▸ **Problem details**
When a line in the entries contains the word "container", copy that line in full.

(Edit difference data)
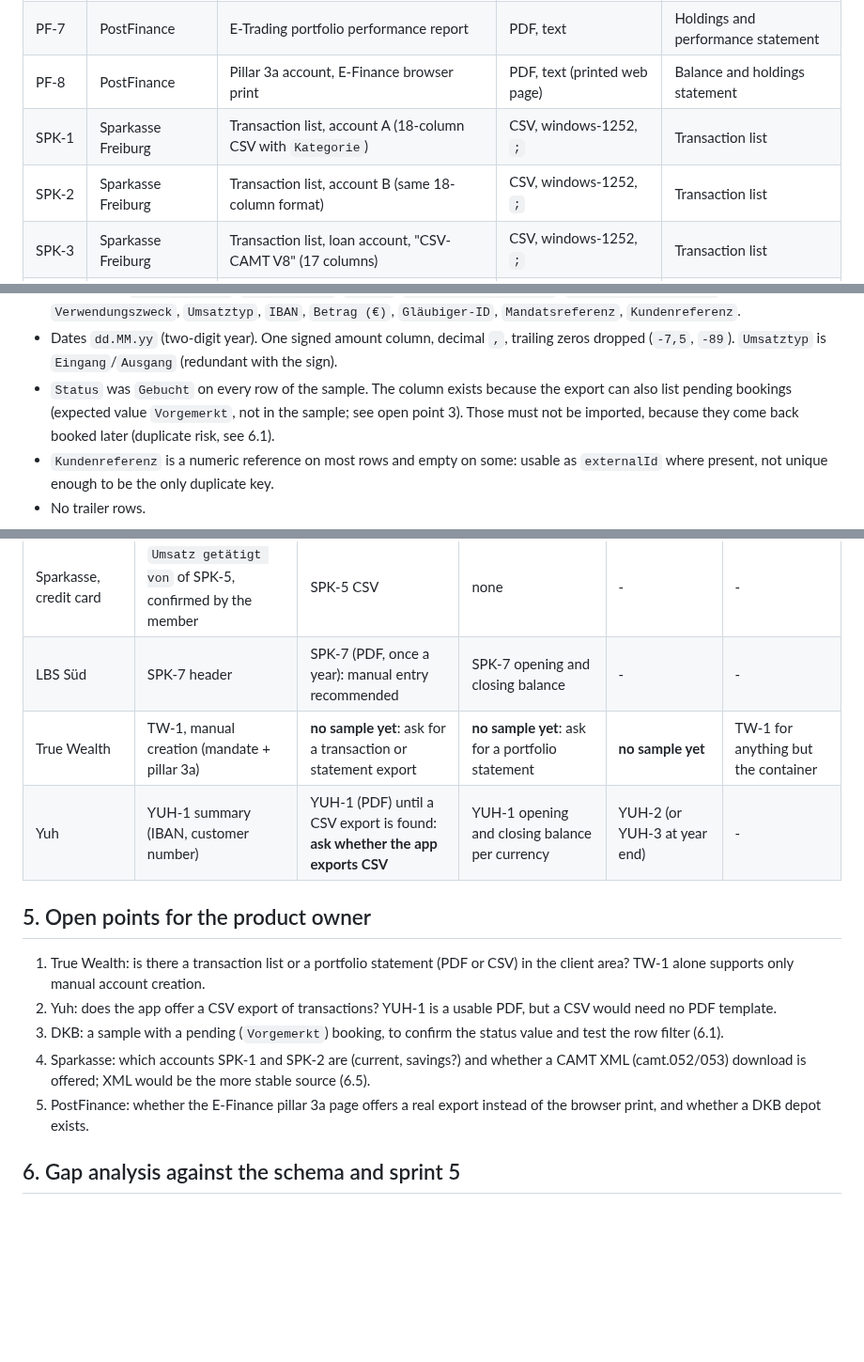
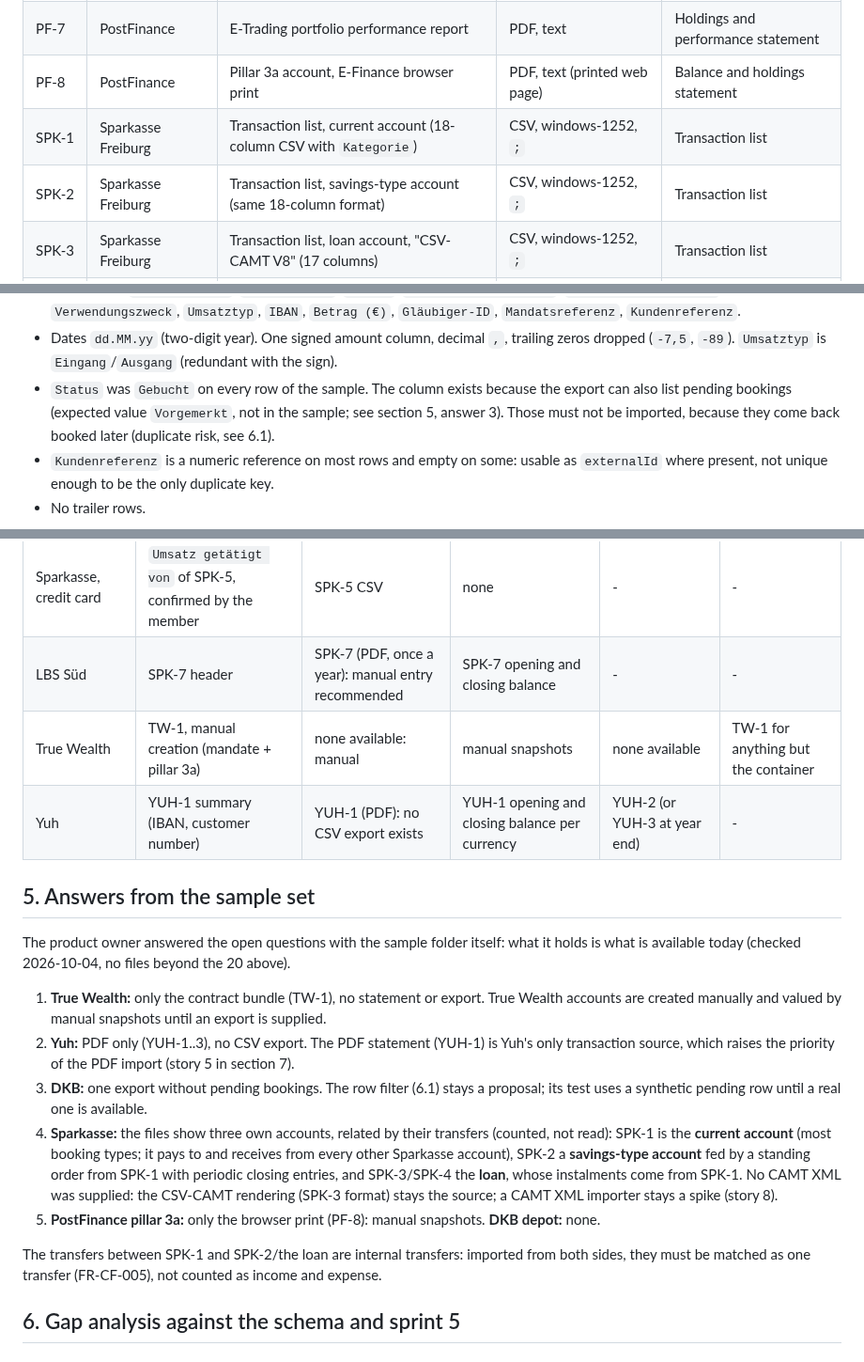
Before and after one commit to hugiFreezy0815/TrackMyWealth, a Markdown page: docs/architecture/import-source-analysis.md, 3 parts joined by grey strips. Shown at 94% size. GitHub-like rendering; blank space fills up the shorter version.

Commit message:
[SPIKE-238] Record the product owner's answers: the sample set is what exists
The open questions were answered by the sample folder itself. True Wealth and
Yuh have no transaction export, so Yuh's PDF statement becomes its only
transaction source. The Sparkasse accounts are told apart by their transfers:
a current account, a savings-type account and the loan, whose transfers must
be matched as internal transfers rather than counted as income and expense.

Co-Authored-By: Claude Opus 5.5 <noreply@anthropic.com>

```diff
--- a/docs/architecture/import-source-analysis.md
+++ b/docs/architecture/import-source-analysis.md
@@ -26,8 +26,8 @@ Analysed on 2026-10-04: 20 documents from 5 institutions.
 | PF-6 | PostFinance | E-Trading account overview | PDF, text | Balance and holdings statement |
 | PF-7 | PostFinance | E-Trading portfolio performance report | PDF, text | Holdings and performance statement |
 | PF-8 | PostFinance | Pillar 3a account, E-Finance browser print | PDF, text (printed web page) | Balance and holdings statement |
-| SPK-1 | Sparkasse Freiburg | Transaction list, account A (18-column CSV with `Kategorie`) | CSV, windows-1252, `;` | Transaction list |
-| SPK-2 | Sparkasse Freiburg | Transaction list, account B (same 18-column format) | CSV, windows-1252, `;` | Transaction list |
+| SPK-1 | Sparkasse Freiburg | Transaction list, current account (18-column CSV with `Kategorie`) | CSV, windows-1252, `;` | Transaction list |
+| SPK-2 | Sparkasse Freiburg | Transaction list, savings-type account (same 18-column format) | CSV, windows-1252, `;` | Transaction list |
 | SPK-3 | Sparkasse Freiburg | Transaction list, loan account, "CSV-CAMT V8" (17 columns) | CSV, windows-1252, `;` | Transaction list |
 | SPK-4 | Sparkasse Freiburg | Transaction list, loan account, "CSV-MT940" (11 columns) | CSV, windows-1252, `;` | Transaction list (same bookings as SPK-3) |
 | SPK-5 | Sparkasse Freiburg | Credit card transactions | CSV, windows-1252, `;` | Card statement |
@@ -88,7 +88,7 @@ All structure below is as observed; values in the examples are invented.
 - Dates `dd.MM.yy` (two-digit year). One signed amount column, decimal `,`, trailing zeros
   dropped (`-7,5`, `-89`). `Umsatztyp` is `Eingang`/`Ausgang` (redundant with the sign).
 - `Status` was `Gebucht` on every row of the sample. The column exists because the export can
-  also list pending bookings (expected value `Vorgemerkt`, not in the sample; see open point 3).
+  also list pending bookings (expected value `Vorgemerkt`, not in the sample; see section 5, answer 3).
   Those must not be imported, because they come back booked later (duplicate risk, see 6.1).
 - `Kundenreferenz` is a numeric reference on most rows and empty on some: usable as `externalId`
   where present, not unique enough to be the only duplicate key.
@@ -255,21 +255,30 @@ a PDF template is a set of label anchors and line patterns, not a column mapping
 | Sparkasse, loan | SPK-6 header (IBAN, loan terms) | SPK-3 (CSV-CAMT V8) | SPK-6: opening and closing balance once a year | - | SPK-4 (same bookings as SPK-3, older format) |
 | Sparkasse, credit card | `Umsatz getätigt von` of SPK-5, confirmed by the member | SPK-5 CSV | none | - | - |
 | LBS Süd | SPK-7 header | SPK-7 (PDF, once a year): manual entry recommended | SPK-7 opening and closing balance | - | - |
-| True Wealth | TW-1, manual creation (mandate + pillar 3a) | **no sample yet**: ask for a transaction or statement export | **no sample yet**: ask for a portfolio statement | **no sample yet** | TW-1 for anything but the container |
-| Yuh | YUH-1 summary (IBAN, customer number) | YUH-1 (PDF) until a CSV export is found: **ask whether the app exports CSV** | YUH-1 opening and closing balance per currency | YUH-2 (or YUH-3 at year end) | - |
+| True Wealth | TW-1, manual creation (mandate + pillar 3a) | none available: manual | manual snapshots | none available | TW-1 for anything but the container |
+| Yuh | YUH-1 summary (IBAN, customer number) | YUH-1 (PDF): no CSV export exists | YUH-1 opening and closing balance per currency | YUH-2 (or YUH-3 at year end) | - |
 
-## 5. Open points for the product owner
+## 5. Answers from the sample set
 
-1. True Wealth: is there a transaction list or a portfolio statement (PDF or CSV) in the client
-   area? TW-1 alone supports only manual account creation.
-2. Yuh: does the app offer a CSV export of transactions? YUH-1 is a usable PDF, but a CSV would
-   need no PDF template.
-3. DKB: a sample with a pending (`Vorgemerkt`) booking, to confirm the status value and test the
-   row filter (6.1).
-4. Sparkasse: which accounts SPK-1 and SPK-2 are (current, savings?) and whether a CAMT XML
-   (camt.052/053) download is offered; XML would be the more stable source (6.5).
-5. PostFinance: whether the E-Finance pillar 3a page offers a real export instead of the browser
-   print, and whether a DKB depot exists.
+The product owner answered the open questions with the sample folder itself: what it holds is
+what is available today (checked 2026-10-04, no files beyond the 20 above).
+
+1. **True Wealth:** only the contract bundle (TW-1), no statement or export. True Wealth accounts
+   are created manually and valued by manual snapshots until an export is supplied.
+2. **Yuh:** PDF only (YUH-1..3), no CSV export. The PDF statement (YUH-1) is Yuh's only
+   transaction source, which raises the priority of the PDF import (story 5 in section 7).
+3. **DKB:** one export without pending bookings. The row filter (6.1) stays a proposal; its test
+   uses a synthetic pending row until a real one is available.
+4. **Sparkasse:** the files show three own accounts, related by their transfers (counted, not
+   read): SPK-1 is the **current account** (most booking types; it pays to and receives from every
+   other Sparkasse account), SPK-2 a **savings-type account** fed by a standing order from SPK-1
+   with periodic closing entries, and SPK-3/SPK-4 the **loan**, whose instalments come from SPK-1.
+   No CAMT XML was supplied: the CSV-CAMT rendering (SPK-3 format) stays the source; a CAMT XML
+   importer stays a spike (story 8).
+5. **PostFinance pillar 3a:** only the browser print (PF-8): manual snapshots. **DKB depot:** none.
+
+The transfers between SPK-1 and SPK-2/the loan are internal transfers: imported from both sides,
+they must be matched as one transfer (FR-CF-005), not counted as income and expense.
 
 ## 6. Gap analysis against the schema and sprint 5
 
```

▸ **Written answer**
-| True Wealth | TW-1, manual creation (mandate + pillar 3a) | **no sample yet**: ask for a transaction or statement export | **no sample yet**: ask for a portfolio statement | **no sample yet** | TW-1 for anything but the container |
+| True Wealth | TW-1, manual creation (mandate + pillar 3a) | none available: manual | manual snapshots | none available | TW-1 for anything but the container |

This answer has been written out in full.